Dr. Sherrie’s credentials speak highly of her cognitive knowledge of the subject matter. In fact, I agreed with many descriptions of the frustration and never ending drama that becomes part of the daily schema in relationships with toxic people. However, as a therapist, I found her black and white matter of fact advice to be frightening. I personally felt a coldness from her presence in the interview that would not have been intrusive to the my personal therapy when I worked through my toxic relationships. I would have ended up bitter, shut down, and judgmental. None of which I want for my life or those I work with. 

Walking away from a relationship without a deeper understanding of the complexity of the dynamics of those involved can leave open wounds and hearts left broken. As a therapist the decision to emotionally divorce from another must be accomplished with healing therapies. It is imperative to do self-introspection to find out why and how the relationship came about and what remnants of it still linger in the client’s behaviors and beliefs. This is necessary to help alleviate the potential of repeating the involvement with new toxic relationships in the future.

As a side note, I also found it interesting that Dr. Sherrie included comments about disciplining her daughter which had nothing to do with toxic relationships.

Dr. Sherrie contradicts herself when at the beginning of the segment stating that you must cut ties but later comments that cutting ties is a last resort. It is a last resort and can only be accomplished when a client can do this without intense feelings of guilt and remorse. If not, the problems only change names which can include inability to forgive, anger, depression, and isolation.

Dr. Sherrie continues to make a blanket statements that “real sick people never get treatment.” I understand on some level where she is coming from but, once again, this seems rash and too clearcut to be considered one hundred percent accurate..

Another concern is her process of lumping all personality disorders together. This is a detriment to individual treatment though, of course, many symptoms overlap.

I don’t always agree that truly toxic people don’t value relationships. Some personality disorders ‘over’ value relationships and consider them their lifeline. They devour other’s attention as though it is the air they need to survive. Their selfish actions are more methods of filling their own feelings of emptiness and low self-worth. They need people to reinforce what they are lacking from within that is a major detriment to actually focusing on anyone other than themselves.

I loved her explanation of hovering.
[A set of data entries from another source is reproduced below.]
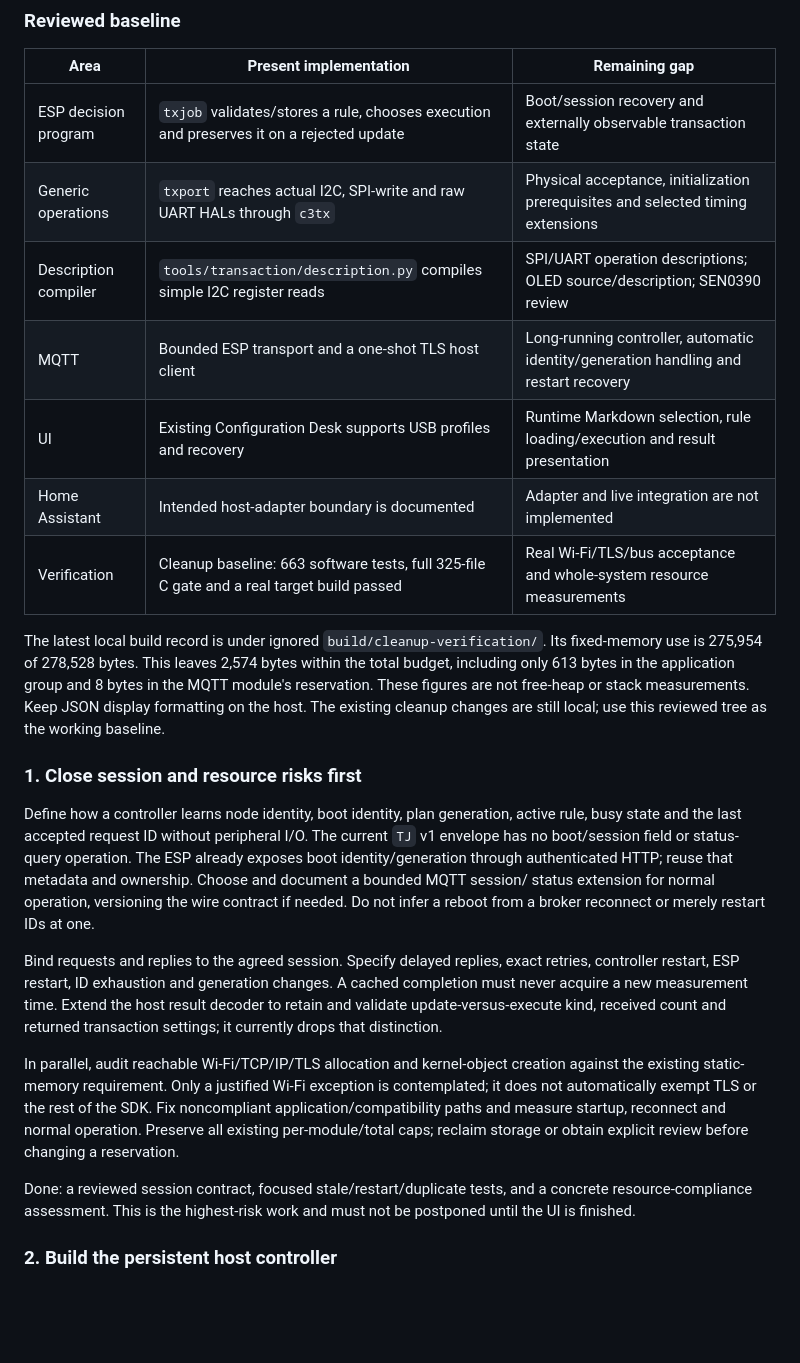
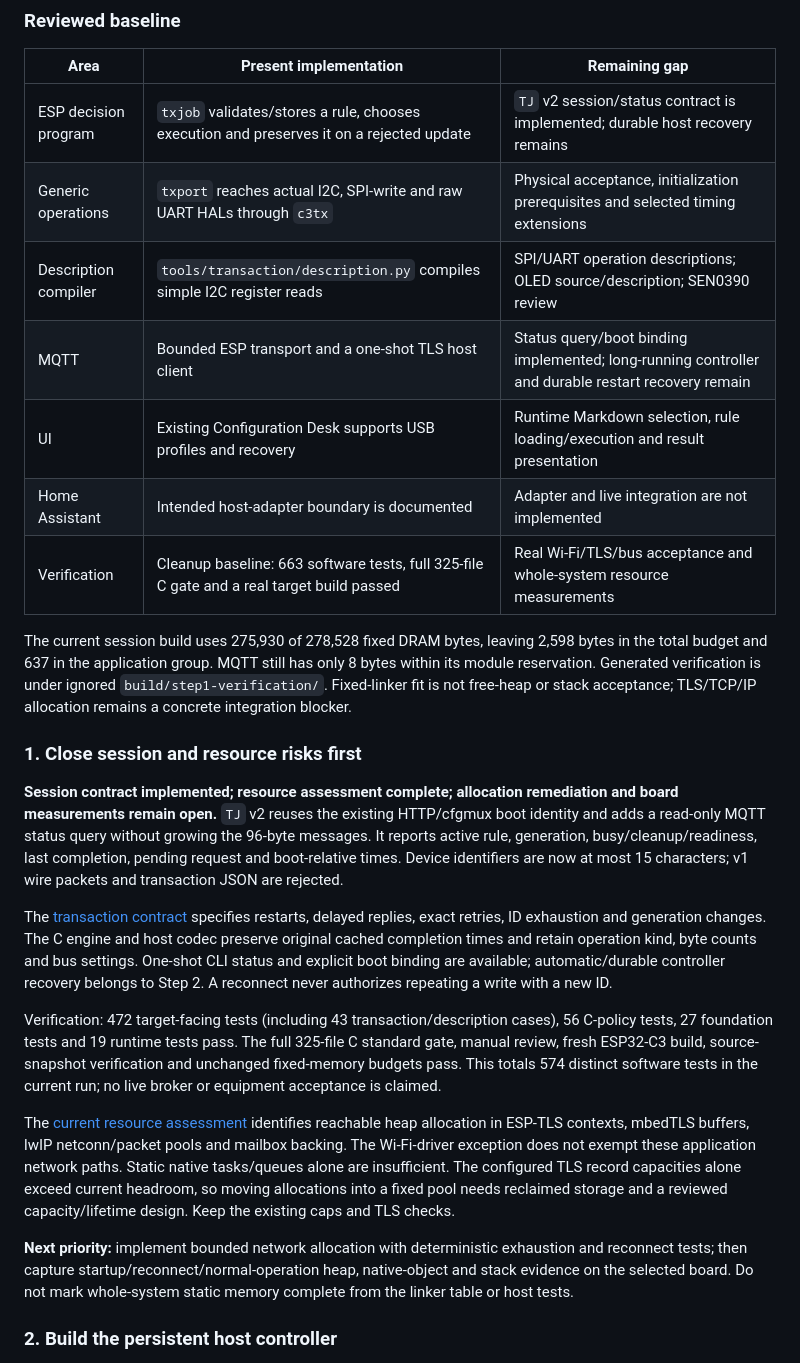
Before and after one commit to waiyan0x/INF2004-uT-Home, a Markdown page: CONTRIBUTING.md, the part around the change. GitHub-like rendering; blank space fills up the shorter version.

Commit message:
docs(network): audit the remaining TLS and TCP/IP allocations
Record reachable allocator paths in the pinned SDK and selected target, distinguish fixed native-resource pools from SDK heap storage, and publish the unchanged linker budgets. Set bounded network allocation and hardware measurements as the next completion priority. No runtime heap, stack, broker or equipment acceptance is claimed.

```diff
--- a/CONTRIBUTING.md
+++ b/CONTRIBUTING.md
@@ -102,47 +102,55 @@ rule must not require another build.
 
 | Area | Present implementation | Remaining gap |
 |---|---|---|
-| ESP decision program | `txjob` validates/stores a rule, chooses execution and preserves it on a rejected update | Boot/session recovery and externally observable transaction state |
+| ESP decision program | `txjob` validates/stores a rule, chooses execution and preserves it on a rejected update | `TJ` v2 session/status contract is implemented; durable host recovery remains |
 | Generic operations | `txport` reaches actual I2C, SPI-write and raw UART HALs through `c3tx` | Physical acceptance, initialization prerequisites and selected timing extensions |
 | Description compiler | `tools/transaction/description.py` compiles simple I2C register reads | SPI/UART operation descriptions; OLED source/description; SEN0390 review |
-| MQTT | Bounded ESP transport and a one-shot TLS host client | Long-running controller, automatic identity/generation handling and restart recovery |
+| MQTT | Bounded ESP transport and a one-shot TLS host client | Status query/boot binding implemented; long-running controller and durable restart recovery remain |
 | UI | Existing Configuration Desk supports USB profiles and recovery | Runtime Markdown selection, rule loading/execution and result presentation |
 | Home Assistant | Intended host-adapter boundary is documented | Adapter and live integration are not implemented |
 | Verification | Cleanup baseline: 663 software tests, full 325-file C gate and a real target build passed | Real Wi-Fi/TLS/bus acceptance and whole-system resource measurements |
 
-The latest local build record is under ignored `build/cleanup-verification/`.
-Its fixed-memory use is 275,954 of 278,528 bytes. This leaves 2,574 bytes within
-the total budget, including only 613 bytes in the application group and 8 bytes
-in the MQTT module's reservation. These figures are not free-heap or stack
-measurements. Keep JSON display formatting on the host. The existing cleanup
-changes are still local; use this reviewed tree as the working baseline.
+The current session build uses 275,930 of 278,528 fixed DRAM bytes, leaving
+2,598 bytes in the total budget and 637 in the application group. MQTT still has
+only 8 bytes within its module reservation. Generated verification is under
+ignored `build/step1-verification/`. Fixed-linker fit is not free-heap or stack
+acceptance; TLS/TCP/IP allocation remains a concrete integration blocker.
 
 ### 1. Close session and resource risks first
 
-Define how a controller learns node identity, boot identity, plan generation,
-active rule, busy state and the last accepted request ID without peripheral I/O.
-The current `TJ` v1 envelope has no boot/session field or status-query operation.
-The ESP already exposes boot identity/generation through authenticated HTTP;
-reuse that metadata and ownership. Choose and document a bounded MQTT session/
-status extension for normal operation, versioning the wire contract if needed.
-Do not infer a reboot from a broker reconnect or merely restart IDs at one.
+**Session contract implemented; resource assessment complete; allocation
+remediation and board measurements remain open.** `TJ` v2 reuses the existing
+HTTP/cfgmux boot identity and adds a read-only MQTT status query without growing
+the 96-byte messages. It reports active rule, generation, busy/cleanup/readiness,
+last completion, pending request and boot-relative times. Device identifiers are
+now at most 15 characters; v1 wire packets and transaction JSON are rejected.
 
-Bind requests and replies to the agreed session. Specify delayed replies, exact
-retries, controller restart, ESP restart, ID exhaustion and generation changes.
-A cached completion must never acquire a new measurement time. Extend the host
-result decoder to retain and validate update-versus-execute kind, received count
-and returned transaction settings; it currently drops that distinction.
+The [transaction contract](firmware/src/services/transaction/README.md) specifies
+restarts, delayed replies, exact retries, ID exhaustion and generation changes.
+The C engine and host codec preserve original cached completion times and retain
+operation kind, byte counts and bus settings. One-shot CLI status and explicit
+boot binding are available; automatic/durable controller recovery belongs to
+Step 2. A reconnect never authorizes repeating a write with a new ID.
 
-In parallel, audit reachable Wi-Fi/TCP/IP/TLS allocation and kernel-object
-creation against the existing static-memory requirement. Only a justified Wi-Fi
-exception is contemplated; it does not automatically exempt TLS or the rest of
-the SDK. Fix noncompliant application/compatibility paths and measure startup,
-reconnect and normal operation. Preserve all existing per-module/total caps;
-reclaim storage or obtain explicit review before changing a reservation.
+Verification: 472 target-facing tests (including 43 transaction/description
+cases), 56 C-policy tests, 27 foundation tests and 19 runtime tests pass. The full
+325-file C standard gate, manual review, fresh ESP32-C3 build, source-snapshot
+verification and unchanged fixed-memory budgets pass. This totals 574 distinct
+software tests in the current run; no live broker or equipment acceptance is
+claimed.
 
-Done: a reviewed session contract, focused stale/restart/duplicate tests, and a
-concrete resource-compliance assessment. This is the highest-risk work and must
-not be postponed until the UI is finished.
+The [current resource assessment](docs/reports/wifi-static-memory/README.md#current-network-resource-assessment)
+identifies reachable heap allocation in ESP-TLS contexts, mbedTLS buffers,
+lwIP netconn/packet pools and mailbox backing. The Wi-Fi-driver exception does
+not exempt these application network paths. Static native tasks/queues alone
+are insufficient. The configured TLS record capacities alone exceed current
+headroom, so moving allocations into a fixed pool needs reclaimed storage and
+a reviewed capacity/lifetime design. Keep the existing caps and TLS checks.
+
+**Next priority:** implement bounded network allocation with deterministic
+exhaustion and reconnect tests; then capture startup/reconnect/normal-operation
+heap, native-object and stack evidence on the selected board. Do not mark
+whole-system static memory complete from the linker table or host tests.
 
 ### 2. Build the persistent host controller
 
```
Also changed, not shown: README.md (+14 -6 lines), 1 other file.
Those in toxic relationships to be aware of their calculated use of intermittent gestures of positive reinforcement that make understanding, creating boundaries, and maintaining self-worth difficult to maintain.

As a spiritual, holistic counselor, I recognize that there are souls that are damaged and it often becomes necessary to step back. However, it is best to do it with insight, forgiveness, and a willingness to see them as individuals that are not grounded in the kind of emotional foundation needed to have healthy relationships. Caring for someone can mean letting go and letting those we care for find their own way home so that you on to continue your adventure with joy and peace about yourself and your decisions.